Craft brewers’ supply of hops squeezed by a brewery giant

Anheuser-Busch InBev, the largest beer producer in the world, is taking another shot at the American craft brewing industry, this time by cornering the market on some key ingredients independent brewers need to make quality beer. The company last week announced that they would no longer be exporting hops from their South African hop farms to U.S. craft brewers, as promised, and would instead be redirecting the hops toward their own in-house brands.

The hops in question are grown on farms that are under the umbrella of South African Breweries, which ABI acquired in a $100 billion mega-deal this year. They will be redirected to ABI’s The High Line division, which is where the company houses its many recently acquired craft brands, including Goose Island, Elysian Brewing, and High Point Brewing.

Greg Crum, owner of ZA Hops, the only major South African hops broker, says that “this move [is about] competitive advantage.” According to Crum, ABI believes that brewing more complex beers with unique hops will give it a boost against beers produced by independent brewers.

South Africa harvests just 1 percent of the world’s hops, but those hops are sought out by brewers because of their unique flavor qualities. Crum says ZA Hops had agreements with American craft brewers for over 11 tons of South African hops when ABI ended its hop exports.

Many in the brewing industry believe that a growing market for craft beer has fueled ABI’s increasingly aggressive tactics towards craft brewers. According to the Brewers Association, a trade group for craft beer, in 2016 craft beer production was up 6 percent and craft beer claimed over a 12% share of beer sales.

There isn’t a consensus among the craft brewing community about whether ABI’s South African hops takeover signals a serious threat to small producers. “This is a small amount of hops we are talking about,” says Bob Pease, the president of the Brewers Association, suggesting that this one deal won’t affect a huge number of craft brewers.

However, he adds, “this is not a positive development for small and independent brewers.” The Brewers Association will be keeping an eye on ABI’s behavior regarding key brewing ingredients, says Pease.

ABI has taken other steps to control who has access to specialty hops.

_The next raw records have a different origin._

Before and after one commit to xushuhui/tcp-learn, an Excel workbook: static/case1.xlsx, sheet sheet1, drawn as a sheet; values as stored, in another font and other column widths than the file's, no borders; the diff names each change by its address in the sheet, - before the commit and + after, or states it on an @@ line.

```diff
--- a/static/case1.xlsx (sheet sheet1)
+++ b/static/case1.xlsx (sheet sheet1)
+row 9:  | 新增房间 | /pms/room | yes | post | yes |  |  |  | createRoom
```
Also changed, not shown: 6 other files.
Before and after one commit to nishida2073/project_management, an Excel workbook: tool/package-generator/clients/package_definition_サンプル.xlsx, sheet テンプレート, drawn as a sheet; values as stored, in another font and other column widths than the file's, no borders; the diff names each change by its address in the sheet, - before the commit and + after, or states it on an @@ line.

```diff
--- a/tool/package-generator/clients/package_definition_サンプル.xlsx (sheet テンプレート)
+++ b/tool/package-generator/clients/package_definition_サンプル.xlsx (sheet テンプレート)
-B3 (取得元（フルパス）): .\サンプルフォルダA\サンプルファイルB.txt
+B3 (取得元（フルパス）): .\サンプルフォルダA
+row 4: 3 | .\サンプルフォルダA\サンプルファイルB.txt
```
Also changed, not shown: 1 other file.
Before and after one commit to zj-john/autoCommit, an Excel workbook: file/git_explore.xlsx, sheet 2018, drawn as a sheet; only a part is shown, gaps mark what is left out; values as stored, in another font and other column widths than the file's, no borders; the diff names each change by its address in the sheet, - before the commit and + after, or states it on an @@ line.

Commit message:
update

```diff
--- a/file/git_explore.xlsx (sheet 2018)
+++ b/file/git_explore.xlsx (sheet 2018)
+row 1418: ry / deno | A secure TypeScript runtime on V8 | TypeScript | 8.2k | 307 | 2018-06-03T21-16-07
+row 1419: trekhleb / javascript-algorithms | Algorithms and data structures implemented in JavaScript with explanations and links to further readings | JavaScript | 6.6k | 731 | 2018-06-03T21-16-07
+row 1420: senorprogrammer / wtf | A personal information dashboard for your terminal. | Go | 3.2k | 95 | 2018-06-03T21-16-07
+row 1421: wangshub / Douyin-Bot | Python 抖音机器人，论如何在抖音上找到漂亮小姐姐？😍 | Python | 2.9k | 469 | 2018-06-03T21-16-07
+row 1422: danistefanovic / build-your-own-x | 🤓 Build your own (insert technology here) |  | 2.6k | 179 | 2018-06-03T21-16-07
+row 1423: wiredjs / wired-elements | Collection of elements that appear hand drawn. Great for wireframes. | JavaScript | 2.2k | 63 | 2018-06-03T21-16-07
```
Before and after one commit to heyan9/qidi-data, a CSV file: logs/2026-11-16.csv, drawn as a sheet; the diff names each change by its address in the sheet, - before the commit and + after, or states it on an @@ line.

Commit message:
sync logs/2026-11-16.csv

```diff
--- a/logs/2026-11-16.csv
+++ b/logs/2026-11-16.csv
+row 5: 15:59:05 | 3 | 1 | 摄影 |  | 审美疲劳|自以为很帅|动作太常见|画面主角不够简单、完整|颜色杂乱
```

In 2016, ABI acquired two giant homebrew companies, Northern Brewer and Midwest Brewing Supplies. According to the American Homebrewers Association, homebrewing is a $1 billion market. Northern Brewer and Midwest Brewing Supplies are still listing some South African hop varietals that commercial brewers can no longer buy at scale.

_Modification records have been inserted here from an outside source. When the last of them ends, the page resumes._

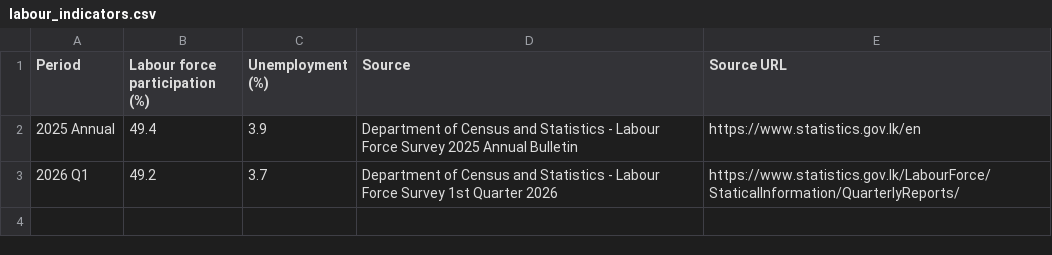
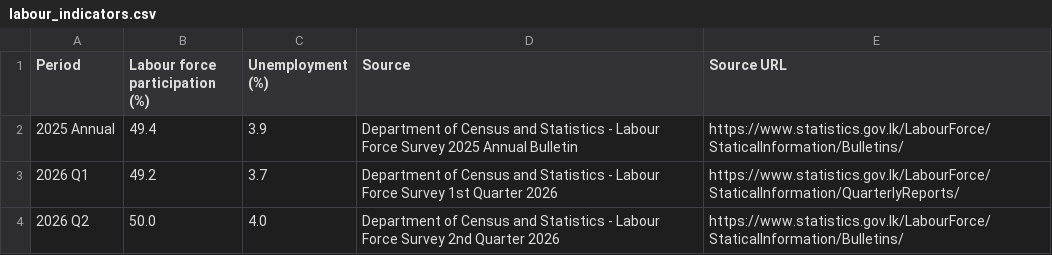
Before and after one commit to itsoghasitha-byte/Sri-Lanka-Economic-Dashboard-, a CSV file: data/labour_indicators.csv, drawn as a sheet.

Commit message:
Add published Q2 2026 labour indicators

```diff
--- a/data/labour_indicators.csv
+++ b/data/labour_indicators.csv
@@ -1,3 +1,4 @@
 Period,Labour force participation (%),Unemployment (%),Source,Source URL
-2025 Annual,49.4,3.9,Department of Census and Statistics - Labour Force Survey 2025 Annual Bulletin,https://www.statistics.gov.lk/en
+2025 Annual,49.4,3.9,Department of Census and Statistics - Labour Force Survey 2025 Annual Bulletin,https://www.statistics.gov.lk/LabourForce/StaticalInformation/Bulletins/
 2026 Q1,49.2,3.7,Department of Census and Statistics - Labour Force Survey 1st Quarter 2026,https://www.statistics.gov.lk/LabourForce/StaticalInformation/QuarterlyReports/
+2026 Q2,50.0,4.0,Department of Census and Statistics - Labour Force Survey 2nd Quarter 2026,https://www.statistics.gov.lk/LabourForce/StaticalInformation/Bulletins/
```
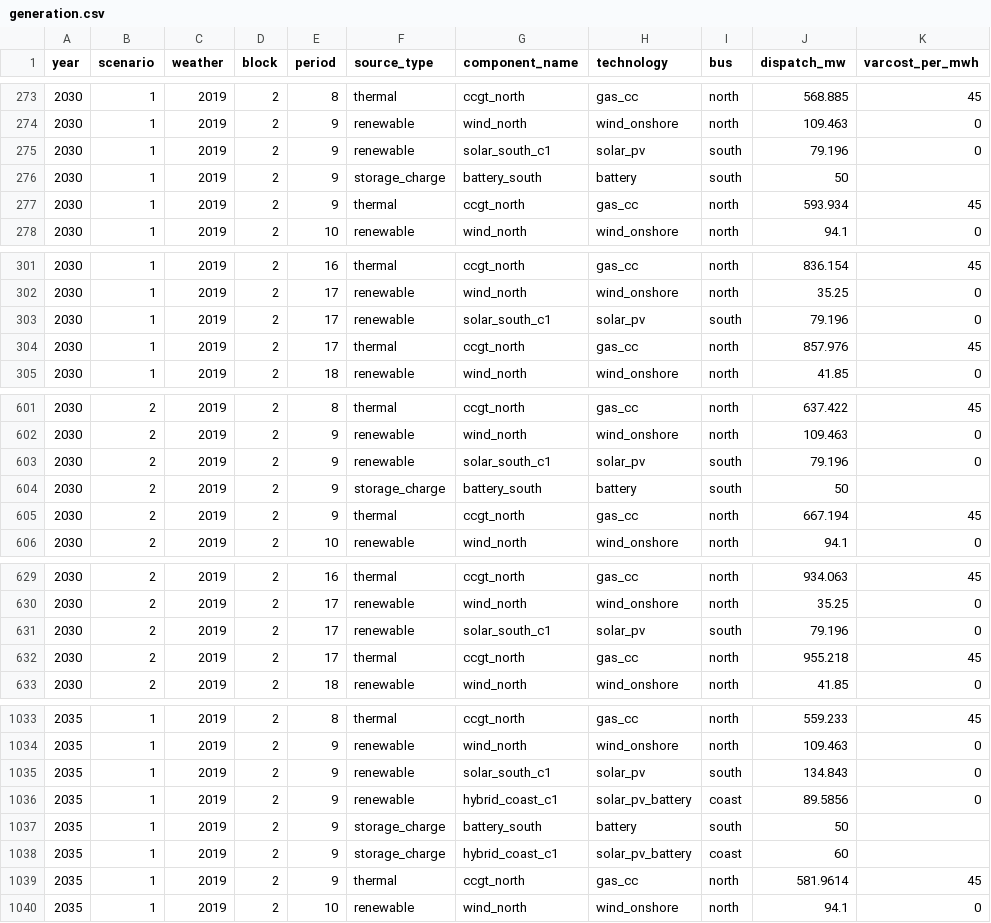
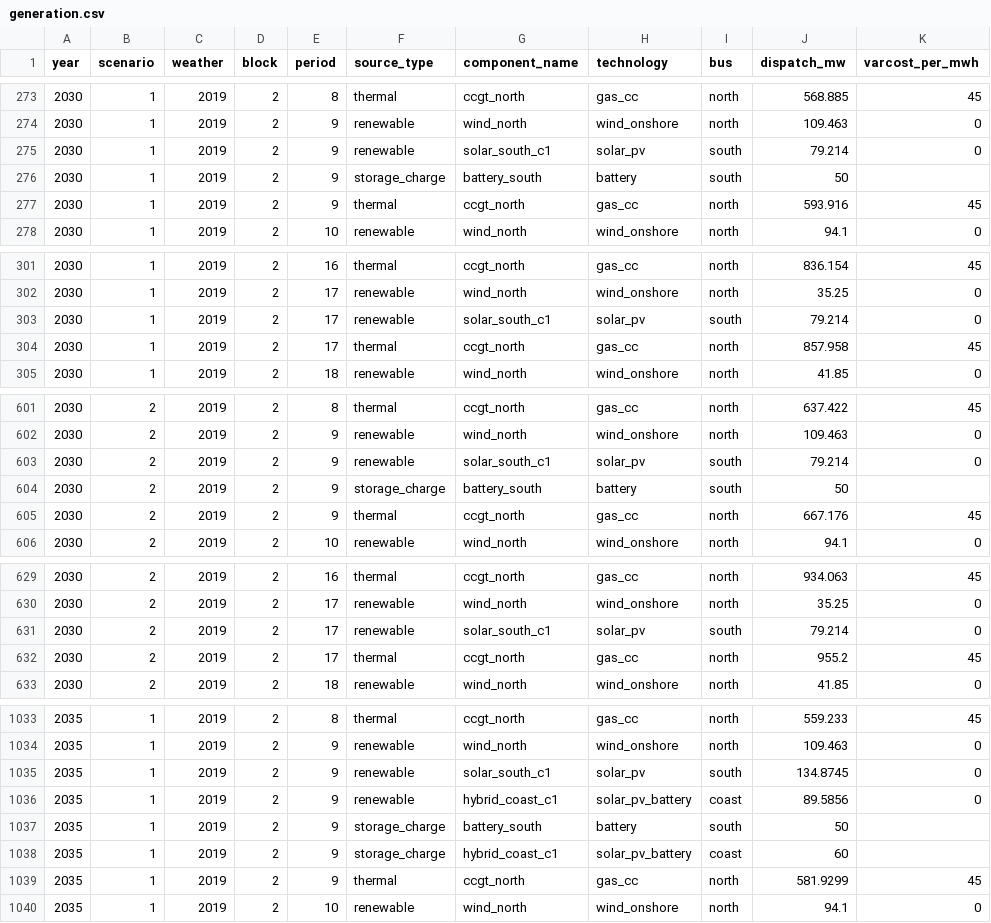
Before and after one commit to Compounding-Energy-Ltd/ce-open, a CSV file: spec/examples/toy3_run/generation.csv, drawn as a sheet; only a part is shown, gaps mark what is left out; the diff covers the shown part only.

```diff
--- a/spec/examples/toy3_run/generation.csv
+++ b/spec/examples/toy3_run/generation.csv
@@ -274,5 +274,5 @@ year,scenario,weather,block,period,source_type,component_name,technology,bus,dis
 2030,1,2019,2,9,renewable,wind_north,wind_onshore,north,109.463,0
-2030,1,2019,2,9,renewable,solar_south_c1,solar_pv,south,79.196,0
+2030,1,2019,2,9,renewable,solar_south_c1,solar_pv,south,79.214,0
 2030,1,2019,2,9,storage_charge,battery_south,battery,south,50,
-2030,1,2019,2,9,thermal,ccgt_north,gas_cc,north,593.934,45
+2030,1,2019,2,9,thermal,ccgt_north,gas_cc,north,593.916,45
 2030,1,2019,2,10,renewable,wind_north,wind_onshore,north,94.1,0
@@ -302,4 +302,4 @@ year,scenario,weather,block,period,source_type,component_name,technology,bus,dis
 2030,1,2019,2,17,renewable,wind_north,wind_onshore,north,35.25,0
-2030,1,2019,2,17,renewable,solar_south_c1,solar_pv,south,79.196,0
-2030,1,2019,2,17,thermal,ccgt_north,gas_cc,north,857.976,45
+2030,1,2019,2,17,renewable,solar_south_c1,solar_pv,south,79.214,0
+2030,1,2019,2,17,thermal,ccgt_north,gas_cc,north,857.958,45
 2030,1,2019,2,18,renewable,wind_north,wind_onshore,north,41.85,0
@@ -602,5 +602,5 @@ year,scenario,weather,block,period,source_type,component_name,technology,bus,dis
 2030,2,2019,2,9,renewable,wind_north,wind_onshore,north,109.463,0
-2030,2,2019,2,9,renewable,solar_south_c1,solar_pv,south,79.196,0
+2030,2,2019,2,9,renewable,solar_south_c1,solar_pv,south,79.214,0
 2030,2,2019,2,9,storage_charge,battery_south,battery,south,50,
-2030,2,2019,2,9,thermal,ccgt_north,gas_cc,north,667.194,45
+2030,2,2019,2,9,thermal,ccgt_north,gas_cc,north,667.176,45
 2030,2,2019,2,10,renewable,wind_north,wind_onshore,north,94.1,0
@@ -630,4 +630,4 @@ year,scenario,weather,block,period,source_type,component_name,technology,bus,dis
 2030,2,2019,2,17,renewable,wind_north,wind_onshore,north,35.25,0
-2030,2,2019,2,17,renewable,solar_south_c1,solar_pv,south,79.196,0
-2030,2,2019,2,17,thermal,ccgt_north,gas_cc,north,955.218,45
+2030,2,2019,2,17,renewable,solar_south_c1,solar_pv,south,79.214,0
+2030,2,2019,2,17,thermal,ccgt_north,gas_cc,north,955.2,45
 2030,2,2019,2,18,renewable,wind_north,wind_onshore,north,41.85,0
@@ -1034,3 +1034,3 @@ year,scenario,weather,block,period,source_type,component_name,technology,bus,dis
 2035,1,2019,2,9,renewable,wind_north,wind_onshore,north,109.463,0
-2035,1,2019,2,9,renewable,solar_south_c1,solar_pv,south,134.843,0
+2035,1,2019,2,9,renewable,solar_south_c1,solar_pv,south,134.8745,0
 2035,1,2019,2,9,renewable,hybrid_coast_c1,solar_pv_battery,coast,89.5856,0
@@ -1038,3 +1038,3 @@ year,scenario,weather,block,period,source_type,component_name,technology,bus,dis
 2035,1,2019,2,9,storage_charge,hybrid_coast_c1,solar_pv_battery,coast,60,
-2035,1,2019,2,9,thermal,ccgt_north,gas_cc,north,581.9614,45
+2035,1,2019,2,9,thermal,ccgt_north,gas_cc,north,581.9299,45
 2035,1,2019,2,10,renewable,wind_north,wind_onshore,north,94.1,0
```
Also changed, not shown: 6 edited cells elsewhere in this file, spec/examples/toy3/availability.csv, spec/examples/toy3_run/curtailment.csv, 3 other files.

And ABI already directly owns some of the hops it uses to make its beers, another way the company’s vertical integration has affected the hop market. In 1988, the company bought Elk Mountain Farm in Idaho, a 1,700-acre hop farm. Today, about half of that farm’s harvest goes to producing Goose Island beer, which ABI acquired in 2011.

The revelation of ABI’s intentions for its South African hops came soon after the company’s most recent craft acquisition, of Wicked Weed Brewing in Asheville, North Carolina. The brewery’s acquisition, especially given its provenance in the heartland of craft brewing, angered many small brewers. Greg Crum noted that Wicked Weed brews beers that could benefit from the flavors of South Africa’s unique hops, unlike some of ABI’s other’s acquisitions.

Beer industry stakeholders have previously expressed concern that ABI’s growing market power could begin to affect small producers’ access to ingredients. In his testimony (pdf) before the Senate Judiciary Subcommittee on Antitrust, Competition Policy, and Consumer Rights in December, 2015, Craig Purser, the president and CEO of the National Beer Wholesalers Association, worried that the then-pending ABI/SAB deal would “lead to increased market pressure for essential materials like hops.”

J. Wilson, of the Iowa Brewers Guild, warned that if the deal was approved, ABI could “buy up an entire year’s hop crop…and kill the craft sector in one fell swoop.” While ABI hasn’t yet exerted this market power since its successful acquisition of SAB, its recent behavior has closed off part of the hop market to craft producers.

ABI has elsewhere been in the news this month for racking up fines for illegally incentivizing retailers to stock Budweiser products. In Massachusetts earlier this month, investigators alleged that ABI had given nearly $1 million in incentives to over 400 retailers for promoting ABI products. This “pay-to-play” behavior is illegal in many states.

ABI was also fined $400,000 in March of this year by the California Department of Alcohol and Beverage Control for illegally buying refrigerators and other equipment for South California retailers. And in 2016, the company was fined $150,000 by the Washington State Liquor and Cannabis Board for entering into illegal exclusivity contracts with several Seattle concert venues.

Leah Douglas, a contributor to FERN’s Ag Insider, is a reporter and policy analyst with the Open Markets Program at New America. She writes and publishes Food & Power, where this piece first appeared.